Scottish Planning Act puts climate centre stage

As a new Scottish planning framework emerges, permitted developments that cut red tape to accelerate greenhouse gas emissions mitigation have been thrust to the top of the agenda.    



A major shake-up in Scottish planning policy is underway, with changes in permitted development set to favour climate-friendly developments as the country gears up to meet its ambitious 2045 deadline for achieving Net Zero greenhouse gas emissions.


The planning reforms, under the Planning (Scotland) Act 2019, are to be implemented in stages, with the bulk to be in force by early 2021 "except where there are specific reasons for a later timescale", according to the Scottish Government.


The reforms, which give priority to climate emergency mitigation, form part of wider planning reforms that arose following an independent review of the planning system published in May 2016. They will inform the developing fourth National Planning Framework (NP4), which is Scotland’s long-term spatial strategy up to 2050.


This agenda was driven by the need for more good quality homes, improving communities’ experience of the system and influence on it, more effective development planning leading positive change, more proactive management of development, and "strong leadership coupled with management of skills, resources and performance".

The post-bill work programme points out that the 2019-20 Programme for Government "highlights the key role planning has to play in addressing climate change and helping to radically accelerate reduction of emissions, and in ensuring we can sustain and support communities, including support for dynamic rural economies, in resisting the most detrimental impacts of Brexit".

A crucial aspect of the reforms is a review of permitted development rights granted by the Town and Country Planning (General Permitted Development) (Scotland) Order 1992 (as amended), it says.
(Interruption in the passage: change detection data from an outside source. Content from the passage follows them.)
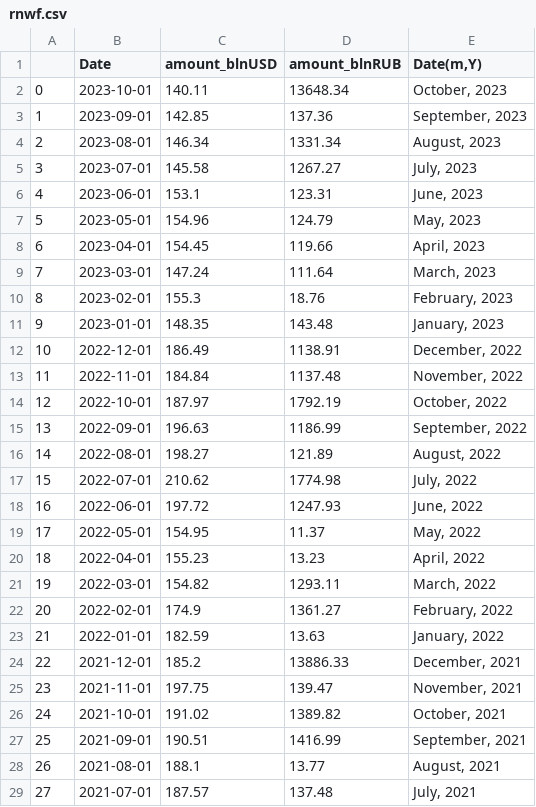
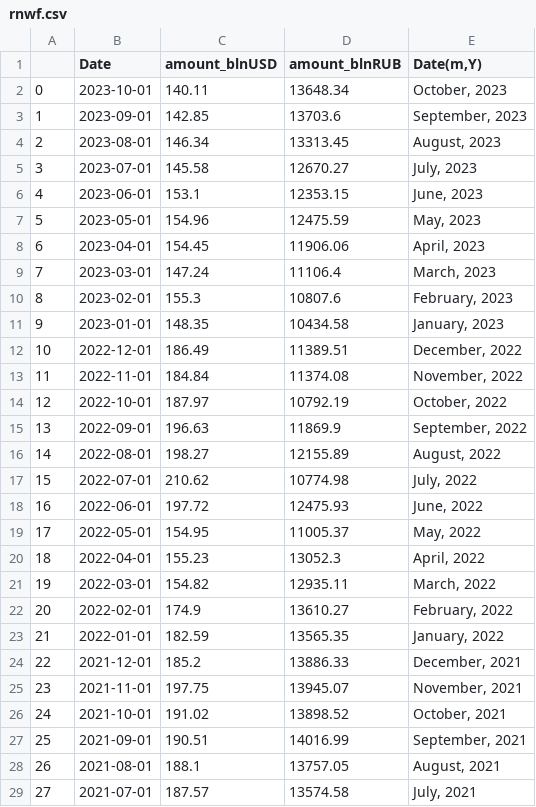
Before and after one commit to winterForestStump/RNWF, a CSV file: rnwf_data/2023-11-06/rnwf.csv, drawn as a sheet; only a part is shown; the diff covers the shown part only.

```diff
--- a/rnwf_data/2023-11-06/rnwf.csv
+++ b/rnwf_data/2023-11-06/rnwf.csv
@@ -2,28 +2,28 @@
 0,2023-10-01,140.11,13648.34,"October, 2023"
-1,2023-09-01,142.85,137.36,"September, 2023"
-2,2023-08-01,146.34,1331.34,"August, 2023"
-3,2023-07-01,145.58,1267.27,"July, 2023"
-4,2023-06-01,153.1,123.31,"June, 2023"
-5,2023-05-01,154.96,124.79,"May, 2023"
-6,2023-04-01,154.45,119.66,"April, 2023"
-7,2023-03-01,147.24,111.64,"March, 2023"
-8,2023-02-01,155.3,18.76,"February, 2023"
-9,2023-01-01,148.35,143.48,"January, 2023"
-10,2022-12-01,186.49,1138.91,"December, 2022"
-11,2022-11-01,184.84,1137.48,"November, 2022"
-12,2022-10-01,187.97,1792.19,"October, 2022"
-13,2022-09-01,196.63,1186.99,"September, 2022"
-14,2022-08-01,198.27,121.89,"August, 2022"
-15,2022-07-01,210.62,1774.98,"July, 2022"
-16,2022-06-01,197.72,1247.93,"June, 2022"
-17,2022-05-01,154.95,11.37,"May, 2022"
-18,2022-04-01,155.23,13.23,"April, 2022"
-19,2022-03-01,154.82,1293.11,"March, 2022"
-20,2022-02-01,174.9,1361.27,"February, 2022"
-21,2022-01-01,182.59,13.63,"January, 2022"
+1,2023-09-01,142.85,13703.6,"September, 2023"
+2,2023-08-01,146.34,13313.45,"August, 2023"
+3,2023-07-01,145.58,12670.27,"July, 2023"
+4,2023-06-01,153.1,12353.15,"June, 2023"
+5,2023-05-01,154.96,12475.59,"May, 2023"
+6,2023-04-01,154.45,11906.06,"April, 2023"
+7,2023-03-01,147.24,11106.4,"March, 2023"
+8,2023-02-01,155.3,10807.6,"February, 2023"
+9,2023-01-01,148.35,10434.58,"January, 2023"
+10,2022-12-01,186.49,11389.51,"December, 2022"
+11,2022-11-01,184.84,11374.08,"November, 2022"
+12,2022-10-01,187.97,10792.19,"October, 2022"
+13,2022-09-01,196.63,11869.9,"September, 2022"
+14,2022-08-01,198.27,12155.89,"August, 2022"
+15,2022-07-01,210.62,10774.98,"July, 2022"
+16,2022-06-01,197.72,12475.93,"June, 2022"
+17,2022-05-01,154.95,11005.37,"May, 2022"
+18,2022-04-01,155.23,13052.3,"April, 2022"
+19,2022-03-01,154.82,12935.11,"March, 2022"
+20,2022-02-01,174.9,13610.27,"February, 2022"
+21,2022-01-01,182.59,13565.35,"January, 2022"
 22,2021-12-01,185.2,13886.33,"December, 2021"
-23,2021-11-01,197.75,139.47,"November, 2021"
-24,2021-10-01,191.02,1389.82,"October, 2021"
-25,2021-09-01,190.51,1416.99,"September, 2021"
-26,2021-08-01,188.1,13.77,"August, 2021"
-27,2021-07-01,187.57,137.48,"July, 2021"
+23,2021-11-01,197.75,13945.07,"November, 2021"
+24,2021-10-01,191.02,13898.52,"October, 2021"
+25,2021-09-01,190.51,14016.99,"September, 2021"
+26,2021-08-01,188.1,13757.05,"August, 2021"
+27,2021-07-01,187.57,13574.58,"July, 2021"
```
Also changed, not shown: 106 edited cells elsewhere in this file.
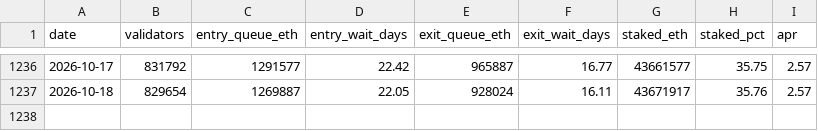
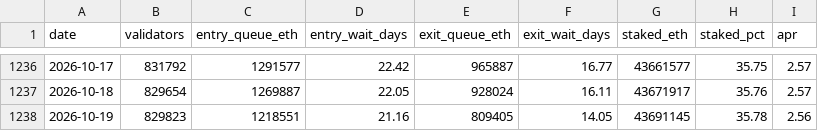
Before and after one commit to jeremyanichols/exit-watch-site, a CSV file: data/queue_days.csv, drawn as a sheet; only a part is shown, gaps mark what is left out.

```diff
--- a/data/queue_days.csv
+++ b/data/queue_days.csv
@@ -1237 +1237,2 @@ date,validators,entry_queue_eth,entry_wait_days,exit_queue_eth,exit_wait_days,st
 2026-10-18,829654,1269887,22.05,928024,16.11,43671917,35.76,2.57
+2026-10-19,829823,1218551,21.16,809405,14.05,43691145,35.78,2.56
```
Also changed, not shown: data/composition.csv, 4 other files.
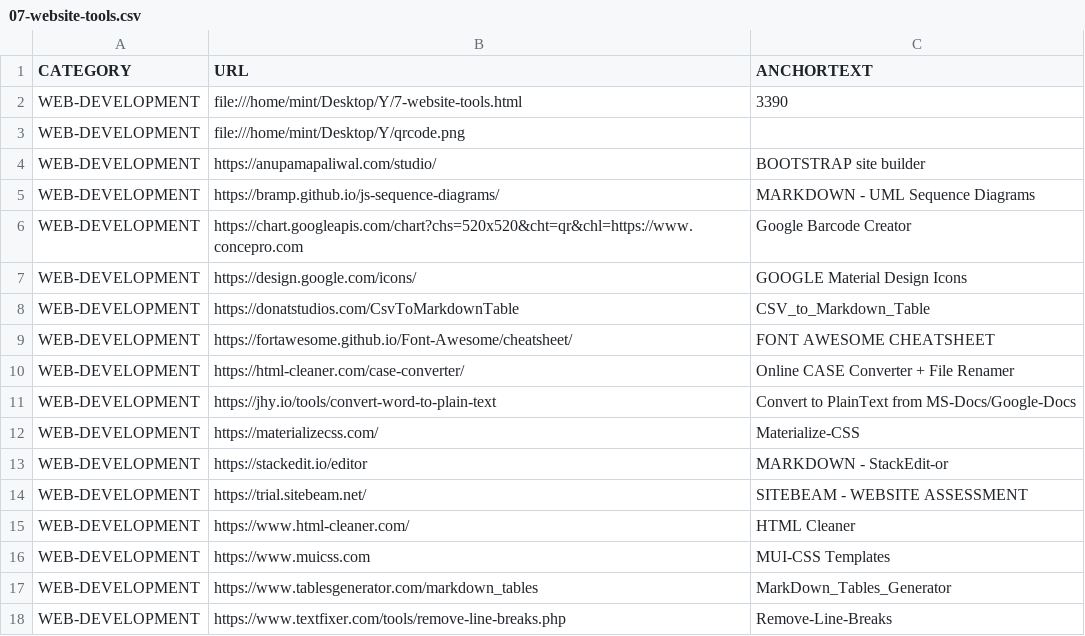
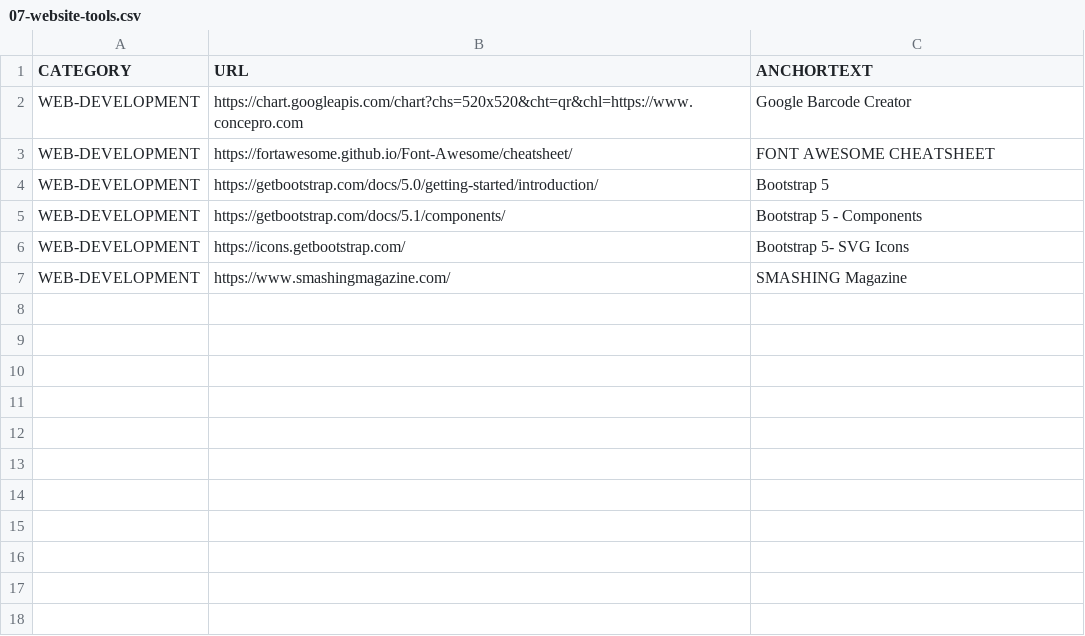
Before and after one commit to abhishek-paliwal/PROJECTS-REACTJS, a CSV file: app01-homepage/src/data/data_in/07-website-tools.csv, drawn as a sheet.

Commit message:
Homepage project - data files updated

```diff
--- a/app01-homepage/src/data/data_in/07-website-tools.csv
+++ b/app01-homepage/src/data/data_in/07-website-tools.csv
@@ -1,18 +1,7 @@
 CATEGORY;URL;ANCHORTEXT
-WEB-DEVELOPMENT;file:///home/mint/Desktop/Y/7-website-tools.html;3390
-WEB-DEVELOPMENT;file:///home/mint/Desktop/Y/qrcode.png;
-WEB-DEVELOPMENT;https://anupamapaliwal.com/studio/;BOOTSTRAP site builder
-WEB-DEVELOPMENT;https://bramp.github.io/js-sequence-diagrams/;MARKDOWN - UML Sequence Diagrams
 WEB-DEVELOPMENT;https://chart.googleapis.com/chart?chs=520x520&cht=qr&chl=https://www.concepro.com;Google Barcode Creator
-WEB-DEVELOPMENT;https://design.google.com/icons/;GOOGLE Material Design Icons
-WEB-DEVELOPMENT;https://donatstudios.com/CsvToMarkdownTable;CSV_to_Markdown_Table
 WEB-DEVELOPMENT;https://fortawesome.github.io/Font-Awesome/cheatsheet/;FONT AWESOME CHEATSHEET
-WEB-DEVELOPMENT;https://html-cleaner.com/case-converter/;Online CASE Converter + File Renamer
-WEB-DEVELOPMENT;https://jhy.io/tools/convert-word-to-plain-text;Convert to PlainText from MS-Docs/Google-Docs
-WEB-DEVELOPMENT;https://materializecss.com/;Materialize-CSS
-WEB-DEVELOPMENT;https://stackedit.io/editor;MARKDOWN - StackEdit-or
-WEB-DEVELOPMENT;https://trial.sitebeam.net/;SITEBEAM - WEBSITE ASSESSMENT
-WEB-DEVELOPMENT;https://www.html-cleaner.com/;HTML Cleaner
-WEB-DEVELOPMENT;https://www.muicss.com;MUI-CSS Templates
-WEB-DEVELOPMENT;https://www.tablesgenerator.com/markdown_tables;MarkDown_Tables_Generator
-WEB-DEVELOPMENT;https://www.textfixer.com/tools/remove-line-breaks.php;Remove-Line-Breaks
+WEB-DEVELOPMENT;https://getbootstrap.com/docs/5.0/getting-started/introduction/;Bootstrap 5
+WEB-DEVELOPMENT;https://getbootstrap.com/docs/5.1/components/;Bootstrap 5 - Components
+WEB-DEVELOPMENT;https://icons.getbootstrap.com/;Bootstrap 5- SVG Icons
+WEB-DEVELOPMENT;https://www.smashingmagazine.com/;SMASHING Magazine
```
Also changed, not shown: app01-homepage/src/data/data_in/03-mggk.csv, app01-homepage/src/data/data_in/04-concepro.csv, 5 other files.
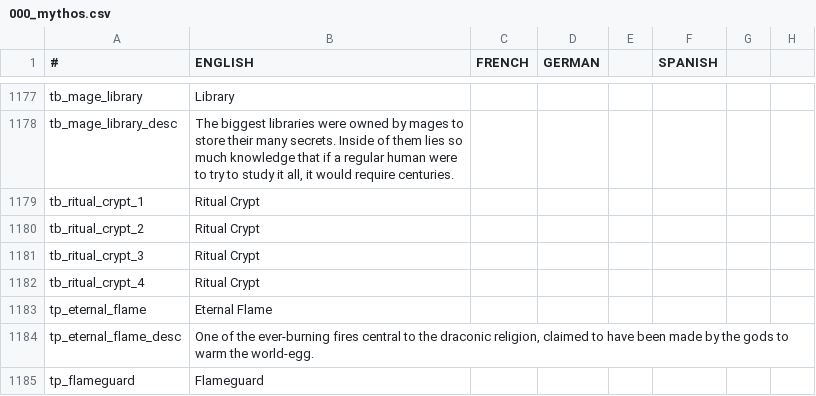
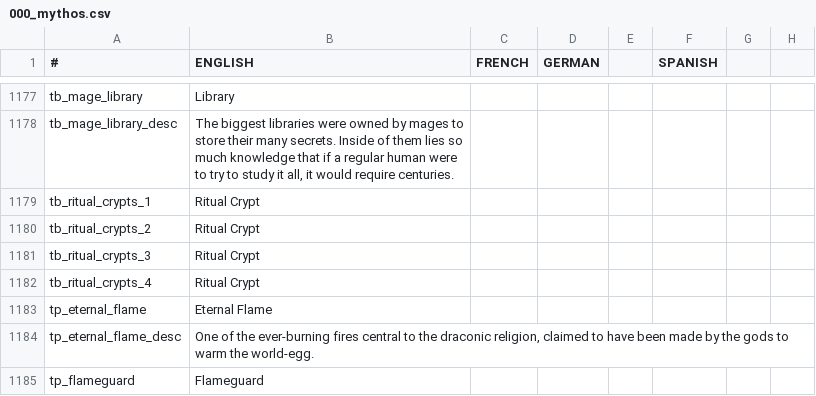
Before and after one commit to Leekoo/Mythos2, a CSV file: Mythos2/localisation/000_mythos.csv, drawn as a sheet; only a part is shown, gaps mark what is left out; the diff names each change by its address in the sheet, - before the commit and + after, or states it on an @@ line.

Commit message:
Fix tribal ritual crypts

```diff
--- a/Mythos2/localisation/000_mythos.csv
+++ b/Mythos2/localisation/000_mythos.csv
-A1179 (#): tb_ritual_crypt_1
+A1179 (#): tb_ritual_crypts_1
-A1180 (#): tb_ritual_crypt_2
+A1180 (#): tb_ritual_crypts_2
-A1181 (#): tb_ritual_crypt_3
+A1181 (#): tb_ritual_crypts_3
-A1182 (#): tb_ritual_crypt_4
+A1182 (#): tb_ritual_crypts_4
```
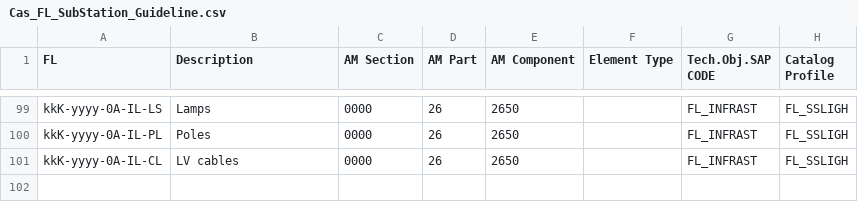
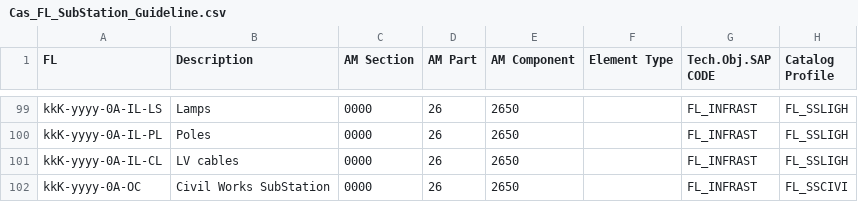
Before and after one commit to git-guppio/FL_Checker_PY, a CSV file: Config/Cas_FL_SubStation_Guideline.csv, drawn as a sheet; only a part is shown, gaps mark what is left out.

```diff
--- a/Config/Cas_FL_SubStation_Guideline.csv
+++ b/Config/Cas_FL_SubStation_Guideline.csv
@@ -101 +101,2 @@ kkK-yyyy-0A-IL-PL;Poles;0000;26;2650;;FL_INFRAST;FL_SSLIGH
 kkK-yyyy-0A-IL-CL;LV cables;0000;26;2650;;FL_INFRAST;FL_SSLIGH
+kkK-yyyy-0A-OC;Civil Works SubStation;0000;26;2650;;FL_INFRAST;FL_SSCIVI
```
Also changed, not shown: Config/Mask_FL.csv, Config/Solar_FL_StringInv_GuideLine.csv, 9 other files.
Options for 16 types of development have been subjected to sustainability appraisal, to be published shortly, along with a detailed programme for delivery and changes to the order.


Among key elements to be prioritised are changes in relation to hill tracks (private ways), measures supporting digital connectivity and supporting delivery of affordable homes.

But the stand-out elements among these priorities are "changes which help to address climate change (such as, for example, micro-renewable technologies)". These permitted development rights will effectively put climate change centre stage in planning decisions.

Section 2 of the Act, which amends both content and procedures in preparing the National Planning Framework, is to come into force on 8 November, along with the Purpose of Planning in section 1 applying to preparation of the Framework and local development plans.


It says a draft of NPF4 is anticipated for public consultation in the third quarter of 2020, allowing for "extensive engagement earlier in the year". The draft "will be laid in Parliament for a period of up to 120 days to allow representations to be made, which will take until early 2021 to conclude" under new procedures. Following elections, Scottish Parliamentary approval of the revised draft should then be possible in the final quarter of 2021, it says.


A key feature of the Act will see it "remove the requirement for strategic development plans in the four largest city regions, and introduce a requirement for all authorities, working together as they see fit, to prepare regional spatial strategies setting out strategic development priorities". Both the NPF and local development plans must have regard to RSSs.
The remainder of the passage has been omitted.